 “Nobody will ever induce me to absolve human nature  because I know myself.” Johnson’s vision is binocular. Without neglecting the commonplace and close-at-hand, he sees things sub specie aeternitatis. Consider The Rambler #68, published on this date, Nov. 10, in 1750:

“The main of life is, indeed, composed of small incidents, and petty occurrences; of wishes for objects not remote, and grief for disappointments of no fatal consequence; of insect vexations which sting us and fly away, impertinencies which buzz a while about us, and are heard no more; of meteorous pleasures which dance before us and are dissipated; of compliments which glide off the soul like other musick, and are forgotten by him that gave and him that received them.” 
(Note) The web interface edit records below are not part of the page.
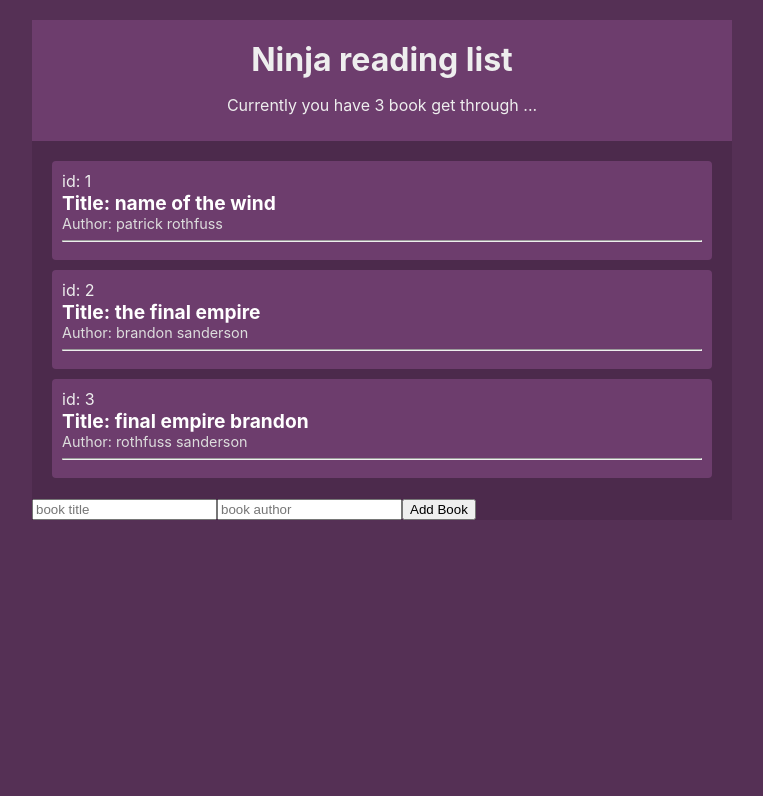
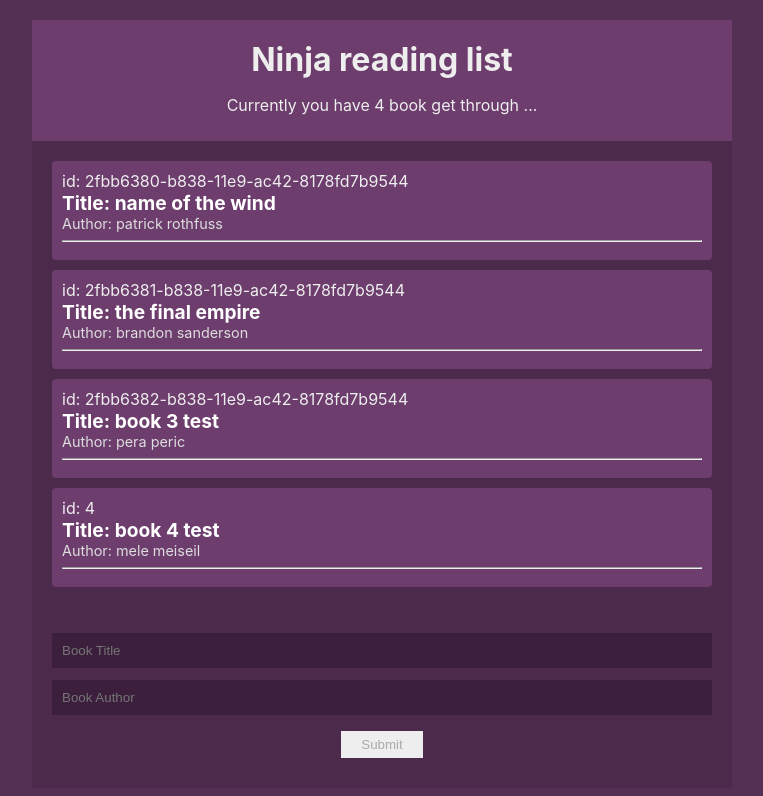
Before and after one commit to Damirhub/booklist, a React (Create React App) app: page / in a window 1280 px wide. Shown: the top 796 px of the page, without its empty margins (258-1021 px from the left). Built offline with nearby package versions, Linux system fonts and the light colour scheme.

Commit message:
small changes, added styles

```diff
--- a/src/components/BookForm.js
+++ b/src/components/BookForm.js
@@ -1,29 +1,31 @@
-import React, { useContext, useState } from 'react'
+import React, { useState, useContext, useRef } from 'react'
+import uuid from 'uuid/v1'
 import { BookContext } from '../contexts/BookContext';
 
 const BookForm = () => {
+    const { addBook } = useContext(BookContext)
 
-    const { addBook } = useContext(BookContext)
-    const [title, setTitle] = useState('')
-    const [author, setAuthor] = useState('')
+    const [bookInput, setBookInput] = useState({ title: '', author: '' })
 
+    const handleSubmit = e => {
+        e.preventDefault()
+        addBook(bookInput);
+        setBookInput({ title: '', author: '' })
+    }
 
-    const handleSubmit = (e) => {
-        e.preventDefault()
-        addBook(title, author)
-        setTitle('')
-        setAuthor('')
-    }
     return (
-        <form onSubmit={handleSubmit}>
-            <input type="text" placeholder="book title" value={title}
-                onChange={(e) => setTitle(e.target.value)} required />
+        <div >
+            <form onSubmit={handleSubmit}>
 
-            <input type="text" placeholder="book author" value={author}
-                onChange={(e) => setAuthor(e.target.value)} required />
+                <input type="text" placeholder="Book Title" value={bookInput.title}
+                    onChange={(e) => setBookInput({ ...bookInput, title: e.target.value })} />
+                <input type="text" placeholder="Book Author" value={bookInput.author}
+                    onChange={(e) => setBookInput({ ...bookInput, author: e.target.value })} />
 
-            <input type="submit" value="Add Book" />
-        </form>
+                {/* <button disabled={!bookInput.author} type="submit"> SUBMIT </button> */}
+                <input disabled={!bookInput.author} type="submit"/>
+            </form>
+        </div>
     )
 }
 
--- a/src/contexts/BookContext.js
+++ b/src/contexts/BookContext.js
@@ -1,4 +1,4 @@
-import React, {createContext, useState} from 'react'
+import React, { useState, createContext } from 'react'
 import uuid from 'uuid/v1'
 
 export const BookContext = createContext()
@@ -6,21 +6,22 @@ export const BookContext = createContext()
 const BookContextProvider = (props) => {
 
     const [books, setBooks] = useState([
-            {title: 'name of the wind', author: 'patrick rothfuss', id: 1},
-            {title: 'the final empire', author: 'brandon sanderson', id: 2},
-            {title: 'final empire brandon', author: 'rothfuss sanderson', id: 3},
+        { title: 'name of the wind', author: 'patrick rothfuss', id: uuid() },
+        { title: 'the final empire', author: 'brandon sanderson', id: uuid() },
+        { title: 'book 3 test', author: 'pera peric', id: uuid() },
+        { title: 'book 4 test', author: 'mele meiseil', id: 4 },
     ])
 
-    const addBook = (title, author, id) => {
-        setBooks([...books, {title: title, author: author, id:uuid()}])
+    const addBook = (bookInput, id) => {
+        setBooks([...books, {...bookInput, id: uuid()}])
     }
 
     const removeBook = (receivedId) => {
-        setBooks(books.filter( x => x.id !== receivedId))
+        setBooks(books.filter(Q => Q.id !== receivedId))
     }
 
     return (
-        <BookContext.Provider value = {{ books, addBook, removeBook }}>
+        <BookContext.Provider value={{ books, addBook, removeBook }}>
             {props.children}
         </BookContext.Provider>
     )
--- a/src/index.css
+++ b/src/index.css
@@ -54,3 +54,23 @@ body {
   margin: 20px;
   text-align: center;
 }
+
+form{
+  padding: 20px;
+}
+input[type='text']{
+  width: 100%;
+  padding: 10px;
+  box-sizing: border-box;
+  margin: 6px 0;
+  background: #3c1f3c;
+  color: #fff;
+  border: 0;
+}
+input[type='submit']{
+  margin: 10px auto;
+  background: #eee;
+  border: 0;
+  padding: 6px 20px;
+  display: block;
+}
```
Humor shrivels, dries up and blows away like a mushroom in a drought. Few human gifts are so time-and-place-dependent. Much of Mark Twain is heavy going and Rabelais has never made me laugh. The same is true for other renowned jokesters. The first bookish genre I felt enthusiasm for while crossing the border from children’s books into adult fare was humor, the twentieth-century American variety, especially Thurber, Perelman and Benchley, all associated with The New Yorker. The wittiest writer ever to work for that magazine was A.J. Liebling, a mere journalist. In contrast, the putative humorists have aged poorly. Growing Young Again

“Our past already had such distances! Already in that fragrance we could sense
the end of childhood, where remembrance stands.” If only recollection could cohere cold rivers

“A writer should know that only a few of those who look at him will actually see him.” 
Few look at Nicolás Gómez Dávila – Don Colacho -- and fewer see him. Among the latter is a young writer new to me, Chris R. Morgan, who has written a stylish tribute to the Colombian master aphorist (1913-1994). How pleasing to see a young writer with sufficient maturity to recognize Don Colacho’s worth: “On the surface, these aphorisms seem like throwaways. Yet Gómez Dávila’s mind was not wired for frivolity. In spite of their brevity, each escolio has a sculpted composition, fashioned to conform to an overriding vision that is as rigid in its consistency as it was free from ideological conventions.”  The side that has already lost

Poppy by Van Cleef & Arpels (2008)

Floral jewels

Craftsmen have long been captivated by the botanical world. Carol Woolton picks the world’s most beautiful blooms